I've done a few commissioned pieces for artists and musicians on this blog, but I would like to make it clear that my primary objective is to provide educational content for my viewers and to also catalog my work for my own future reference.
Basically, I'd be happy to make something for you as long as it is sufficiently challenging, new, and interesting. The DJ Jacket and ongoing EL Panel shirt projects are examples of this.
If it would make an interesting blog post, I'm all about it. Unfortunately, I've gotten numerous requests for something that I don't think would make a very interesting project/blog post, so I'm addressing it briefly here to help those who would like to make it for themselves.
All of this crazy talk about inductors and other magnetic circuits recently reminded me of a presentation I did back in college where I had to present some Electrical Engineering concept to a class of 9th graders. I think I did a pretty good job.
So, last night I posted a video cataloging my creation of a radial spinning disk display (that's what I'm calling it anyway). It's not really a new concept or anything, and wasn't particularly hard to make. That's why it was the perfect candidate for the video which I think turned out rather well.
I was so excited about finishing the video, that I decided to post it before I had a proper writeup. That's what this post is for.

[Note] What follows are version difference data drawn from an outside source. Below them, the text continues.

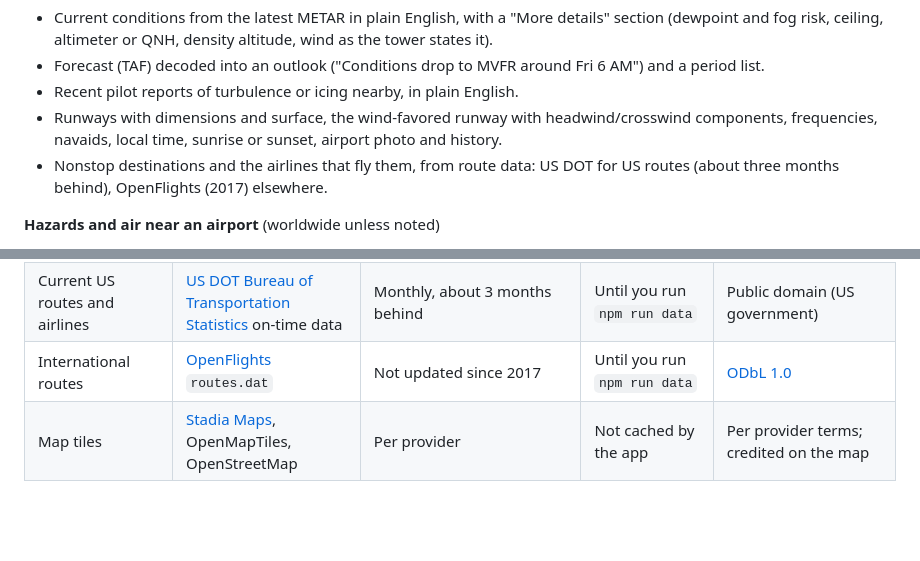
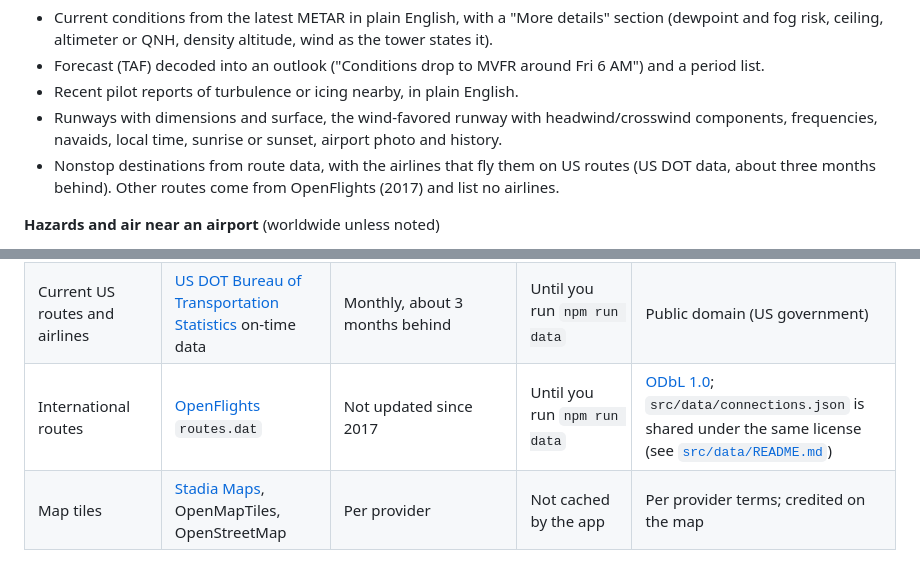
Before and after one commit to ZachGSnow/zachroute, a Markdown page: README.md, 2 parts joined by grey strips. GitHub-like rendering; blank space fills up the shorter version.

```diff
--- a/README.md
+++ b/README.md
@@ -45,8 +45,8 @@ companion to a FlightWall display: see a plane overhead, look up where it is goi
 - Recent pilot reports of turbulence or icing nearby, in plain English.
 - Runways with dimensions and surface, the wind-favored runway with headwind/crosswind
   components, frequencies, navaids, local time, sunrise or sunset, airport photo and history.
-- Nonstop destinations and the airlines that fly them, from route data: US DOT for US routes
-  (about three months behind), OpenFlights (2017) elsewhere.
+- Nonstop destinations from route data, with the airlines that fly them on US routes (US DOT data,
+  about three months behind). Other routes come from OpenFlights (2017) and list no airlines.
 
 **Hazards and air near an airport** (worldwide unless noted)
 - Volcanic ash over or within 100 miles of the airport, from international SIGMETs.
@@ -217,7 +217,7 @@ can add on top of the source's age.
 | Airport history text and photos | [Wikipedia](https://en.wikipedia.org) | As edited | Up to 7 days | [CC BY-SA 4.0](https://creativecommons.org/licenses/by-sa/4.0/) |
 | Airports, runways, frequencies, navaids | [OurAirports](https://ourairports.com/data/) | Nightly | Until you run `npm run data` | Public domain |
 | Current US routes and airlines | [US DOT Bureau of Transportation Statistics](https://www.transtats.bts.gov) on-time data | Monthly, about 3 months behind | Until you run `npm run data` | Public domain (US government) |
-| International routes | [OpenFlights](https://openflights.org/data.php) `routes.dat` | Not updated since 2017 | Until you run `npm run data` | [ODbL 1.0](https://opendatacommons.org/licenses/odbl/1-0/) |
+| International routes | [OpenFlights](https://openflights.org/data.php) `routes.dat` | Not updated since 2017 | Until you run `npm run data` | [ODbL 1.0](https://opendatacommons.org/licenses/odbl/1-0/); `src/data/connections.json` is shared under the same license (see [`src/data/README.md`](src/data/README.md)) |
 | Map tiles | [Stadia Maps](https://stadiamaps.com), OpenMapTiles, OpenStreetMap | Per provider | Not cached by the app | Per provider terms; credited on the map |
 
 The last weather and history seen for an airport stay available offline. For information only:
```
Also changed, not shown: src/data/README.md (added, +16 -0 lines).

Because you can find details on how a radial spinning disk display (or "hard drive clock") works all over the place, I thought I'd make this sort of a "meta" post and try to catalog not only the project but all of the design decisions (right and wrong) that I made along the way. If you've been bored stiff by my super technical posts recently, this should be a welcome departure. I made sure to include tons of photos.
So, a friend and I were discussing hard drive clocks Tuesday afternoon, and I somehow got it in my head that I had to build something similar that evening.
I had enough supplies lying around to pull it off, and confident that I could, I decided to do a fun little video. Ironically, it took longer for me to edit this video than to make the display. Details on the project here.
Alright, so I had some post-publication weirdness following my last post, and it took me a few days to figure out exactly what was up, but I think I finally have all the details, and I learned a lot in the process.
So, this is a project that was nearly a month in the making. I set out to make a sound-reactive EL panel but found that driving EL in such a way is actually kind of difficult. If you've been following the blog, I've been working on this project in one way or another since my transformers article, and it's actually the reason I wrote that article.
Again, a disclaimer. There are over 8,000 words in this post that document all of my design decisions on this project. It is not a how-to guide, but if you have some background in EE, I hope that you gain something from it.
Hi, I'm hoping you'd be able to help me on a project I'm doing?
For a concert I'm attending, I really want to have a leather jacket that has LED lights going down both arms, and the spine. I've got absolutely no knowledge in wiring or anything to do with circuits, but if simple enough, I can learn.
I've found the LED light strips on EBay, the only problem with them, they're not run by battery. If there is absolutely anyway you could explain how to make the lights battery powered, that a person with minimal knowledge could understand, I would be so greatful!